* **WORK REQUEST**: Although the records contain pictures, repeat only the text of every line exactly.

* **AVAILABLE RECORDS**:
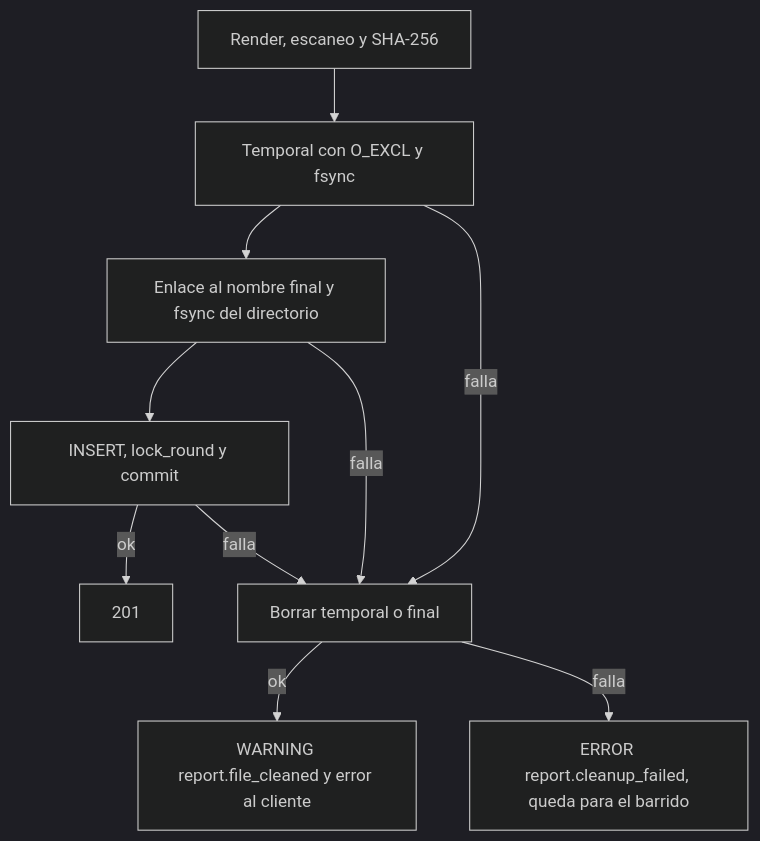
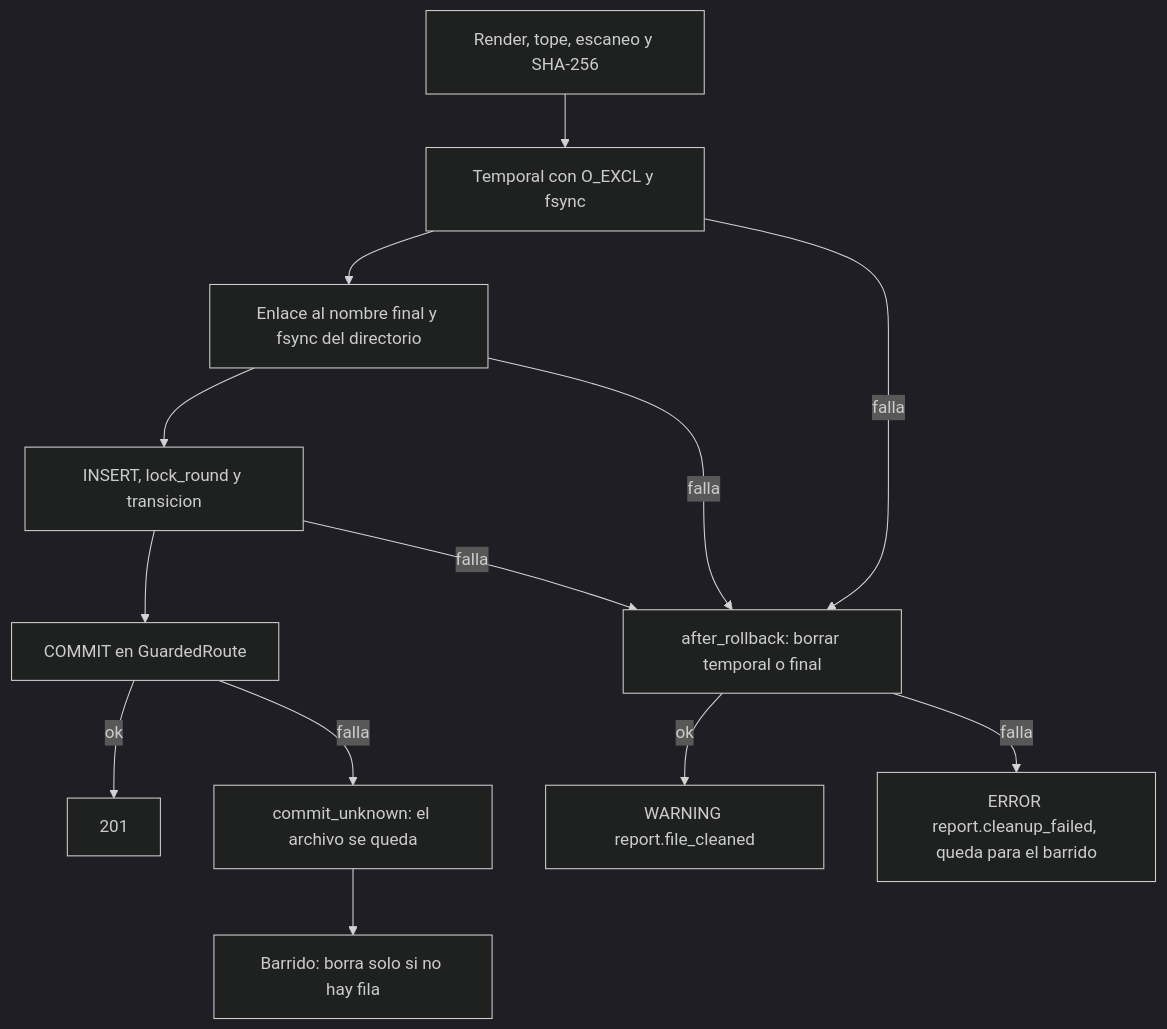
The diagram in aidlc/spaces/default/intents/261002-veridicus-mvp/construction/forensic-report/nfr-design/reliability-design.md (freyesJaveriana/tai), drawn with Mermaid (dark theme) before and after one commit. The commit also changed other lines of this file and 11 other files, not shown here.

````diff
--- a/aidlc/spaces/default/intents/261002-veridicus-mvp/construction/forensic-report/nfr-design/reliability-design.md
+++ b/aidlc/spaces/default/intents/261002-veridicus-mvp/construction/forensic-report/nfr-design/reliability-design.md
@@ -54,12 +75,15 @@
 ```mermaid
 flowchart TD
-  R[Render, escaneo y SHA-256] --> T[Temporal con O_EXCL y fsync]
+  R[Render, tope, escaneo y SHA-256] --> T[Temporal con O_EXCL y fsync]
   T --> L[Enlace al nombre final y fsync del directorio]
-  L --> I[INSERT, lock_round y commit]
-  I -->|ok| OK[201]
-  T -->|falla| C[Borrar temporal o final]
+  L --> I[INSERT, lock_round y transicion]
+  I --> K[COMMIT en GuardedRoute]
+  K -->|ok| OK[201]
+  T -->|falla| C[after_rollback: borrar temporal o final]
   L -->|falla| C
   I -->|falla| C
-  C -->|ok| W[WARNING report.file_cleaned y error al cliente]
+  K -->|falla| U[commit_unknown: el archivo se queda]
+  U --> B[Barrido: borra solo si no hay fila]
+  C -->|ok| W[WARNING report.file_cleaned]
   C -->|falla| E[ERROR report.cleanup_failed, queda para el barrido]
 ```
````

* **EXERCISE RESPONSE**:
The diagram in aidlc/spaces/default/intents/261002-veridicus-mvp/construction/forensic-report/nfr-design/reliability-design.md (freyesJaveriana/tai), drawn with Mermaid (dark theme) before and after one commit. The commit also changed other lines of this file and 11 other files, not shown here.

````diff
--- a/aidlc/spaces/default/intents/261002-veridicus-mvp/construction/forensic-report/nfr-design/reliability-design.md
+++ b/aidlc/spaces/default/intents/261002-veridicus-mvp/construction/forensic-report/nfr-design/reliability-design.md
@@ -54,12 +75,15 @@
 ```mermaid
 flowchart TD
-  R[Render, escaneo y SHA-256] --> T[Temporal con O_EXCL y fsync]
+  R[Render, tope, escaneo y SHA-256] --> T[Temporal con O_EXCL y fsync]
   T --> L[Enlace al nombre final y fsync del directorio]
-  L --> I[INSERT, lock_round y commit]
-  I -->|ok| OK[201]
-  T -->|falla| C[Borrar temporal o final]
+  L --> I[INSERT, lock_round y transicion]
+  I --> K[COMMIT en GuardedRoute]
+  K -->|ok| OK[201]
+  T -->|falla| C[after_rollback: borrar temporal o final]
   L -->|falla| C
   I -->|falla| C
-  C -->|ok| W[WARNING report.file_cleaned y error al cliente]
+  K -->|falla| U[commit_unknown: el archivo se queda]
+  U --> B[Barrido: borra solo si no hay fila]
+  C -->|ok| W[WARNING report.file_cleaned]
   C -->|falla| E[ERROR report.cleanup_failed, queda para el barrido]
 ```
````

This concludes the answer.